The boat was filling up fast with old people. It was looking really good.
“HEY JO DO YOU HAVE THE ROOM KEYS?”
“NO I NEVER HAD ONE.”
Here came the Canadians. They crept modestly onto the boat and sat at the front again. We were sitting only a few rows back from the front to avoid the noise of the engine room and the stink of the toilet. Surely if they were going to be on our boat again, today they would be hungover and mostly silent. Victory would be mine. Oh yes.
The boat filled up more. We were totally winning.
Here came ‘the Austalian.’ Okay, he was only one more. No problem.
Next came the second group of Canadians that had been with the British guys the day before. They weren’t together anymore. Uh oh, maybe some drama there from last night.
“One of those girls totally slept with one of the guys and now it’s just awkward” Maria said.
But they too, were clearly hungover and would not get out of hand.
We were still kind of winning. And the boat was mostly full. I could feel the glee approaching as I noticed people starting to load the other boat.
Party mom and her companion wound down the hill and onto our boat. Surely party mom was partied out.
Finally the British guys who had been with the Canadians yesterday wound their way down the hill. They looked the most hungover of all (they had drank two bottles of hard liquor on the boat the day before,) and went onto the other boat. Then they came onto our boat, avoided the girls, and went straight to the back.
We had totally lost. ALL of the idiots from yesterday’s boat were on our boat again. Even creepy old Donald Sutherland guy had slunk aboard somehow. I stayed optimistic. It was 9am. They were all hungover. The full coolers that everyone had brought the day before were emptied and gone. Today was going to be a good day.
The Canadians had gone to the back and bought their first round of beers from the boat staff. Ten AM! By noon everyone was well on their way to Spring Break Part 2, Party Mom included. By one o’clock, all of the scattered partiers had reassembled in power formation, all at the front of the boat, all 2 meters in front of us. We hadn’t just lost, we were set adrift on a river of loss, en route to Loserville.
Two of the Canadian Superstars were girls named Annie and Willow. Annie was a ‘CSR’ (A customer service rep – a waitress) from Vancouver, and Willow was a freshly-single late starter who was tied down in a relationship since she was 19 and now she was 29, also from Vancouver. (“My ex is totally hot, I would totally do him anytime anywhere except it would mess with his head.”) She’d been tied down for her entire twenties, and now had a lot of catching up to do. How do I know so many things (and more) about them?
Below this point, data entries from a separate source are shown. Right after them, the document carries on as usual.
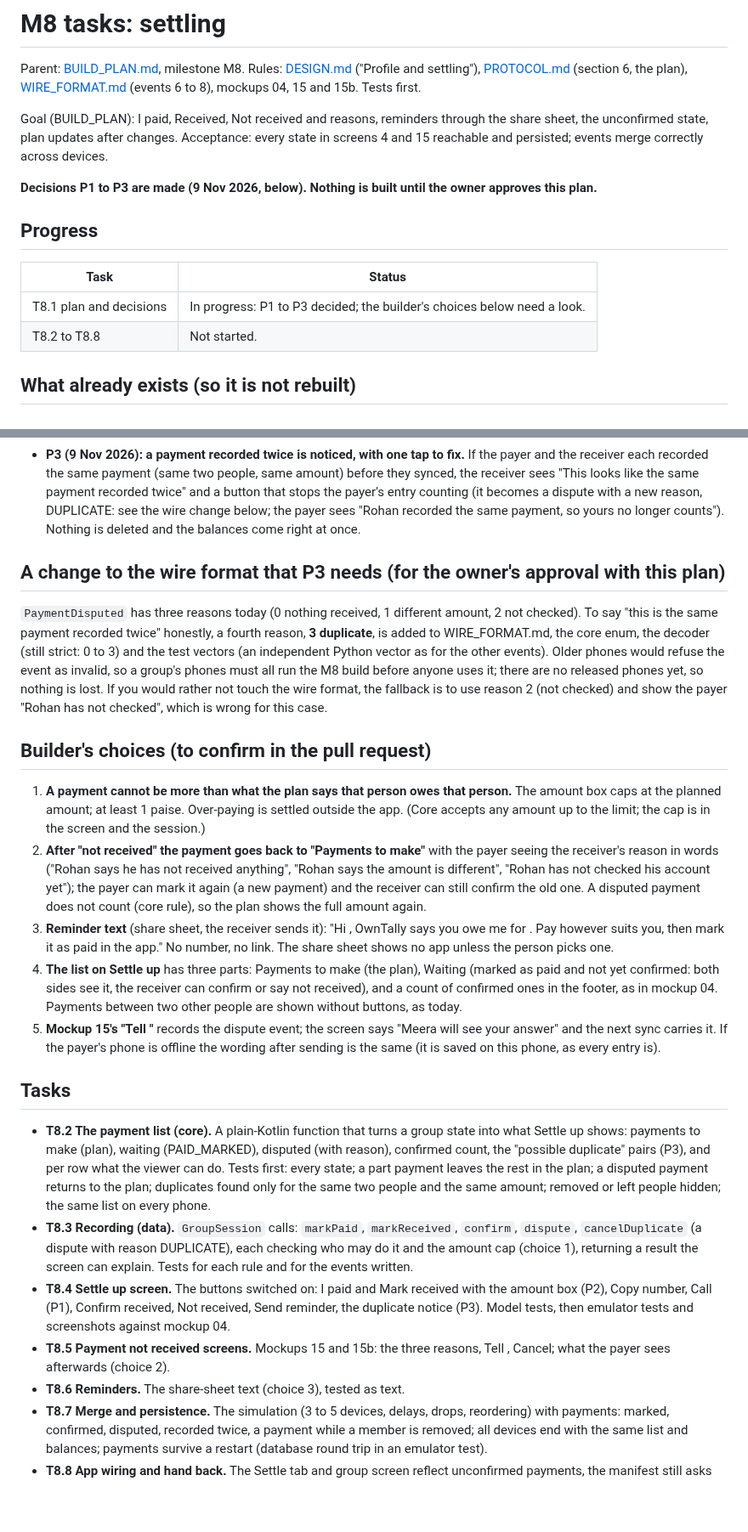
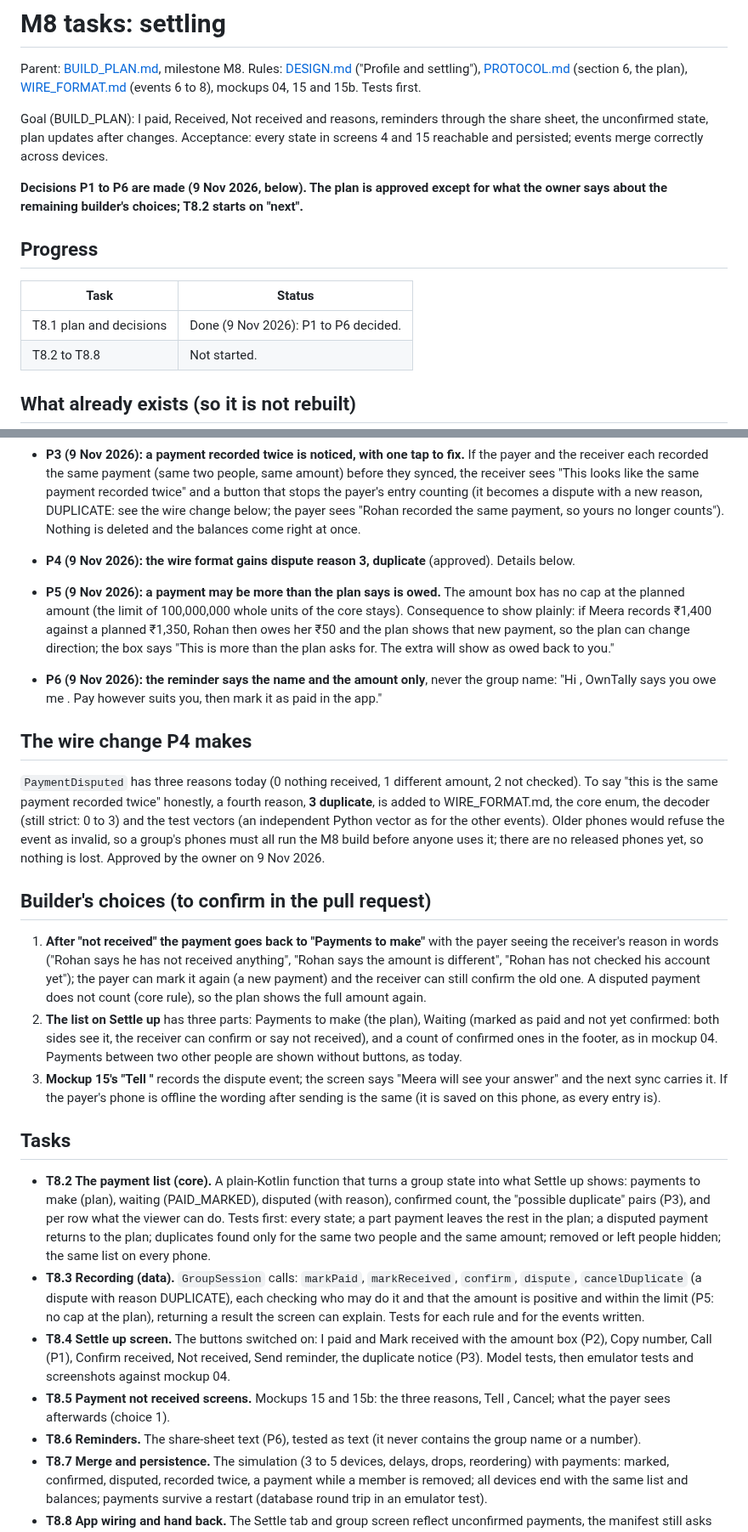
Before and after one commit to ownspace-in/owntally, a Markdown page: docs/tasks/M8-settling.md, 2 parts joined by grey strips. Shown at 85% size. GitHub-like rendering; blank space fills up the shorter version.

Commit message:
M8 plan: owner's answers P4 (duplicate reason), P5 (overpaying allowed), P6 (reminder: name and amount only)
Co-Authored-By: Claude Sonnet 5.5 <noreply@anthropic.com>

```diff
--- a/docs/tasks/M8-settling.md
+++ b/docs/tasks/M8-settling.md
@@ -4,13 +4,13 @@ Parent: [BUILD_PLAN.md](../BUILD_PLAN.md), milestone M8. Rules: [DESIGN.md](../D
 
 Goal (BUILD_PLAN): I paid, Received, Not received and reasons, reminders through the share sheet, the unconfirmed state, plan updates after changes. Acceptance: every state in screens 4 and 15 reachable and persisted; events merge correctly across devices.
 
-**Decisions P1 to P3 are made (9 Nov 2026, below). Nothing is built until the owner approves this plan.**
+**Decisions P1 to P6 are made (9 Nov 2026, below). The plan is approved except for what the owner says about the remaining builder's choices; T8.2 starts on "next".**
 
 ## Progress
 
 | Task | Status |
 |---|---|
-| T8.1 plan and decisions | In progress: P1 to P3 decided; the builder's choices below need a look. |
+| T8.1 plan and decisions | Done (9 Nov 2026): P1 to P6 decided. |
 | T8.2 to T8.8 | Not started. |
 
 ## What already exists (so it is not rebuilt)
@@ -26,25 +26,27 @@ Goal (BUILD_PLAN): I paid, Received, Not received and reasons, reminders through
 - **P2 (9 Nov 2026): the amount can be edited.** I paid and Mark received open a small amount box filled with the planned amount. A smaller payment counts at once and the plan shows the rest still to pay. The receiver who disputes with "the amount is different" can then record what they really got.
 - **P3 (9 Nov 2026): a payment recorded twice is noticed, with one tap to fix.** If the payer and the receiver each recorded the same payment (same two people, same amount) before they synced, the receiver sees "This looks like the same payment recorded twice" and a button that stops the payer's entry counting (it becomes a dispute with a new reason, DUPLICATE: see the wire change below; the payer sees "Rohan recorded the same payment, so yours no longer counts"). Nothing is deleted and the balances come right at once.
 
-## A change to the wire format that P3 needs (for the owner's approval with this plan)
+- **P4 (9 Nov 2026): the wire format gains dispute reason 3, duplicate** (approved). Details below.
+- **P5 (9 Nov 2026): a payment may be more than the plan says is owed.** The amount box has no cap at the planned amount (the limit of 100,000,000 whole units of the core stays). Consequence to show plainly: if Meera records ₹1,400 against a planned ₹1,350, Rohan then owes her ₹50 and the plan shows that new payment, so the plan can change direction; the box says "This is more than the plan asks for. The extra will show as owed back to you."
+- **P6 (9 Nov 2026): the reminder says the name and the amount only**, never the group name: "Hi <name>, OwnTally says you owe me <amount>. Pay however suits you, then mark it as paid in the app."
 
-`PaymentDisputed` has three reasons today (0 nothing received, 1 different amount, 2 not checked). To say "this is the same payment recorded twice" honestly, a fourth reason, **3 duplicate**, is added to WIRE_FORMAT.md, the core enum, the decoder (still strict: 0 to 3) and the test vectors (an independent Python vector as for the other events). Older phones would refuse the event as invalid, so a group's phones must all run the M8 build before anyone uses it; there are no released phones yet, so nothing is lost. If you would rather not touch the wire format, the fallback is to use reason 2 (not checked) and show the payer "Rohan has not checked", which is wrong for this case.
+## The wire change P4 makes
+
+`PaymentDisputed` has three reasons today (0 nothing received, 1 different amount, 2 not checked). To say "this is the same payment recorded twice" honestly, a fourth reason, **3 duplicate**, is added to WIRE_FORMAT.md, the core enum, the decoder (still strict: 0 to 3) and the test vectors (an independent Python vector as for the other events). Older phones would refuse the event as invalid, so a group's phones must all run the M8 build before anyone uses it; there are no released phones yet, so nothing is lost. Approved by the owner on 9 Nov 2026.
 
 ## Builder's choices (to confirm in the pull request)
 
-1. **A payment cannot be more than what the plan says that person owes that person.** The amount box caps at the planned amount; at least 1 paise. Over-paying is settled outside the app. (Core accepts any amount up to the limit; the cap is in the screen and the session.)
-2. **After "not received" the payment goes back to "Payments to make"** with the payer seeing the receiver's reason in words ("Rohan says he has not received anything", "Rohan says the amount is different", "Rohan has not checked his account yet"); the payer can mark it again (a new payment) and the receiver can still confirm the old one. A disputed payment does not count (core rule), so the plan shows the full amount again.
-3. **Reminder text** (share sheet, the receiver sends it): "Hi <name>, OwnTally says you owe me <amount> for <group>. Pay however suits you, then mark it as paid in the app." No number, no link. The share sheet shows no app unless the person picks one.
-4. **The list on Settle up** has three parts: Payments to make (the plan), Waiting (marked as paid and not yet confirmed: both sides see it, the receiver can confirm or say not received), and a count of confirmed ones in the footer, as in mockup 04. Payments between two other people are shown without buttons, as today.
-5. **Mockup 15's "Tell <name>"** records the dispute event; the screen says "Meera will see your answer" and the next sync carries it. If the payer's phone is offline the wording after sending is the same (it is saved on this phone, as every entry is).
+1. **After "not received" the payment goes back to "Payments to make"** with the payer seeing the receiver's reason in words ("Rohan says he has not received anything", "Rohan says the amount is different", "Rohan has not checked his account yet"); the payer can mark it again (a new payment) and the receiver can still confirm the old one. A disputed payment does not count (core rule), so the plan shows the full amount again.
+2. **The list on Settle up** has three parts: Payments to make (the plan), Waiting (marked as paid and not yet confirmed: both sides see it, the receiver can confirm or say not received), and a count of confirmed ones in the footer, as in mockup 04. Payments between two other people are shown without buttons, as today.
+3. **Mockup 15's "Tell <name>"** records the dispute event; the screen says "Meera will see your answer" and the next sync carries it. If the payer's phone is offline the wording after sending is the same (it is saved on this phone, as every entry is).
 
 ## Tasks
 
 - **T8.2 The payment list (core).** A plain-Kotlin function that turns a group state into what Settle up shows: payments to make (plan), waiting (PAID_MARKED), disputed (with reason), confirmed count, the "possible duplicate" pairs (P3), and per row what the viewer can do. Tests first: every state; a part payment leaves the rest in the plan; a disputed payment returns to the plan; duplicates found only for the same two people and the same amount; removed or left people hidden; the same list on every phone.
-- **T8.3 Recording (data).** `GroupSession` calls: `markPaid`, `markReceived`, `confirm`, `dispute`, `cancelDuplicate` (a dispute with reason DUPLICATE), each checking who may do it and the amount cap (choice 1), returning a result the screen can explain. Tests for each rule and for the events written.
+- **T8.3 Recording (data).** `GroupSession` calls: `markPaid`, `markReceived`, `confirm`, `dispute`, `cancelDuplicate` (a dispute with reason DUPLICATE), each checking who may do it and that the amount is positive and within the limit (P5: no cap at the plan), returning a result the screen can explain. Tests for each rule and for the events written.
 - **T8.4 Settle up screen.** The buttons switched on: I paid and Mark received with the amount box (P2), Copy number, Call (P1), Confirm received, Not received, Send reminder, the duplicate notice (P3). Model tests, then emulator tests and screenshots against mockup 04.
-- **T8.5 Payment not received screens.** Mockups 15 and 15b: the three reasons, Tell <name>, Cancel; what the payer sees afterwards (choice 2).
-- **T8.6 Reminders.** The share-sheet text (choice 3), tested as text.
+- **T8.5 Payment not received screens.** Mockups 15 and 15b: the three reasons, Tell <name>, Cancel; what the payer sees afterwards (choice 1).
+- **T8.6 Reminders.** The share-sheet text (P6), tested as text (it never contains the group name or a number).
 - **T8.7 Merge and persistence.** The simulation (3 to 5 devices, delays, drops, reordering) with payments: marked, confirmed, disputed, recorded twice, a payment while a member is removed; all devices end with the same list and balances; payments survive a restart (database round trip in an emulator test).
 - **T8.8 App wiring and hand back.** The Settle tab and group screen reflect unconfirmed payments, the manifest still asks for nothing new (a test: `ACTION_DIAL` needs no permission), the checklist for two phones, all checks, DESIGN.md updated (P1), the pull request with the choices listed.
 
```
Because they were telegraphing all of their personal information over the boat for two days and I had nowhere else to run.
You know what else Willow was telegraphing all over the boat that day? Her disgusting pimply ass. Maria, considerate as she is, even told her “your dress! Your butt is hanging out of your [too short] dress!” To which her friend Annie shrugged and says “that’s what she does.”
That’s what she does. Hey your pimply ass and unwashed, brown bathing suit are on display for the whole disgusted boat to see. But that’s just what she does.
What more can I say about it that I haven’t yet explained in unnecessary detail? Nothing. I suspect that the two friends who so heavily recommended this boat ride to me had taken it in the off-season when there are less tourists. I really had enjoyed the ride for the few minutes that I could depart myself from Spring Break Boat Party ’12, but I could not recommend it to anyone who might end up in the same predicament. If you ever do take the slow boat to Luang Prabang, try to avoid these types of tourists if at all possible. Your trip will be much more relaxing and enjoyable.
We arrived in Luang Prabang that evening just before sunset, and I was so thoroughly delighted to be there. It could be nothing short of my own personal Shangri-La after getting off that boat and away from everyone. I was soon to find out that two long days of nonsense were about to pay off beautifully.
Next: Thailand / Laos Part VI – Luang Prabang